customer service workers on headsets customer service workers on headsets

Better Versatility = Better Relationships

By Tom Roth

In conversations with clients about the impact of the current economic downturn, I keep hearing one concern everyone seems to share: “How can we help our people manage the strain of all the uncertainty, disruptions, cuts, and layoffs?

Employees are worried about their jobs even while adapting to major changes in their work environment and an unclear future—new reporting relationships, restructured work teams, working from home. Even when they understand the necessity for all the changes, the effects can be debilitating—communication gets more difficult, morale sags, productivity slows, and energy drains.

So what’s the answer? How can companies cope with these conditions and maintain productivity and efficiency? If you are a leader concerned about this question, you know you can’t control the external factors. You can, however, do everything possible to help your people cope. A simple place to start is to make sure communication breakdowns aren’t adding to everyone’s stress and getting in the way of trust, teamwork, and collaborative effort.

As people struggle to adjust to new realities at work, it’s normal for them to experience misunderstandings and increased relationship tension. By becoming more versatile in their interpersonal communications, employees, managers, and leaders can better understand differences in communication preferences and create more effective and productive relationships.

Versatility can be learned, practiced, and improved over time. It’s based on understanding your own and others’ Social Styles, defined in Wilson Learning’s model in terms of four categories—Analytical, Driver, Expressive, and Amiable. Each style is characterized by being either more or less “Tell” or “Ask” oriented and more or less “Task” vs. “People” oriented. People generally feel very comfortable communicating with others who share their style but can have problems with different styles.
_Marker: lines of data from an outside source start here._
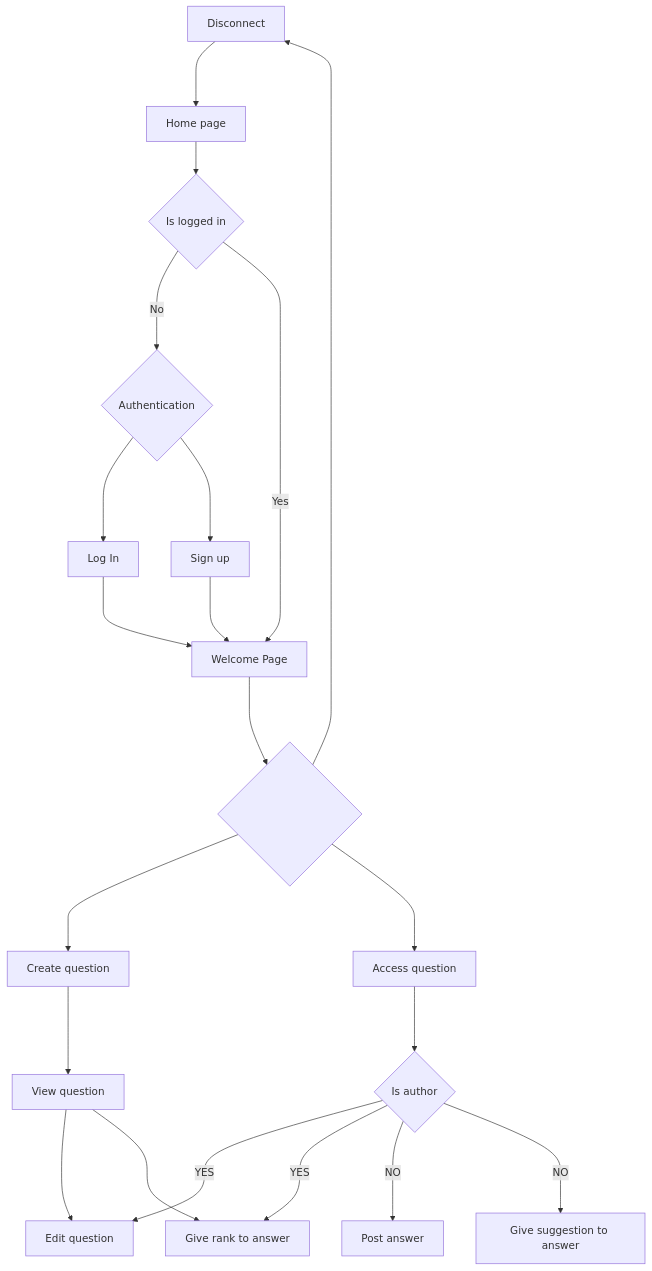
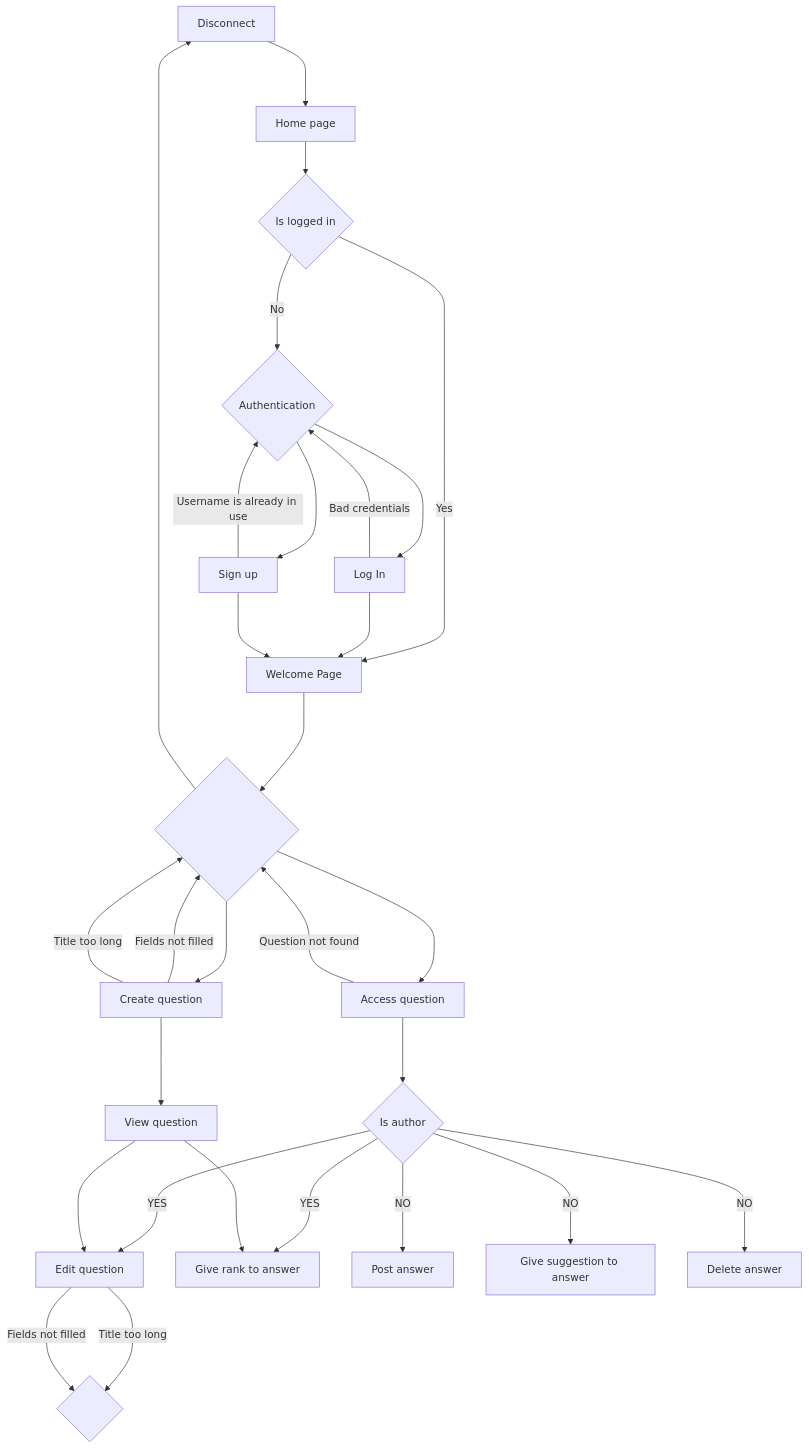
One commit to Vlad-Dima21/slack-underflow-front changed the diagram in mermaid.md. Above: the diagram before and after it, drawn with Mermaid. The commit also changed 1 other file, not shown here.

Commit message:
rank fix

````diff
--- a/mermaid.md
+++ b/mermaid.md
@@ -1,23 +1,32 @@
 ```mermaid
 flowchart TB
     A[Home page] --> B{Is logged in}
     B --->|No| C{Authentication}
     C ---> D[Log In]
     C ---> E[Sign up]
     B --->|Yes| F[Welcome Page]
     F ---> G{\n\n\n\n\n\n\n\n}
     D --->F
     E --->F
     G ---> H[Create question]
     G ---> I[Access question]
     H ---> J[View question]
     I ---> 1{Is author}
     1 --->|YES|2[Edit question]
     1 --->|YES|3[Give rank to answer]
     1 --->|NO|4[Post answer]
+    1 --->|NO|8[Delete answer]
     1 --->|NO|5[Give suggestion to answer]
     J ---> 2
     J ---> 3
     G ---> 6[Disconnect]
     6 ---> A
+    D --->|Bad credentials|C
+    E --->|Username is already in use|C
+    I --->|Question not found|G
+    H --->|Fields not filled|G
+    H --->|Title too long|G
+    2 ---> |Title too long|7{\n\n\n}
+    2 ---> |Fields not filled|7
+    
 ```
````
If you’ve ever felt impatient, intimidated, or frustrated in a conversation with a colleague, friend, or family member, there’s a likelihood that the root problem is a style difference neither of you recognizes.

To improve versatility, managers and employees need to:

  • Get feedback from others to understand their own social style. Knowing how you are perceived by others is critical. Study after study shows that most of us have no idea how we are coming across to others.
  • Learn to identify the social style of others (e.g., Analyticals, Drivers, Expressives, and Amiables)
  • Learn to adapt their own style of communicating to match the preferences of others, putting them at ease, building trust, and allowing both parties to work together to accomplish the tasks at hand.

Simply stated, “The more I know about you and the more I know about myself, the more I can take responsibility for managing the difference between us to increase the effectiveness of our communication and our level of trust.”

Have you experienced a communication problem at work caused by different social styles? What happened and what effect did it have on your work performance?

These are our thoughts . . . what do you think?

Tom Roth

“Tom Roth is Chief Operating Officer of Wilson Learning Worldwide Inc. (U.S.) and President of Wilson Learning Worldwide Inc. (Japan). With over 40 years of experience in developing and implementing human performance improvement solutions, Mr. Roth looks after the strategic direction and business performance of Wilson Learning Worldwide Inc. operations. He also leads the global marketing services and R&D solutions groups.

Mr. Roth assists global executive leadership teams with issues related to employee engagement, leadership development, strategy alignment, and business transformation. He is co-author of the books – ‘Unplugged: How Organizations Lose Their Energy and How to Get It Back’ and ‘Creating the High-Performance Team’. He is also a frequent speaker at national conferences and client events.”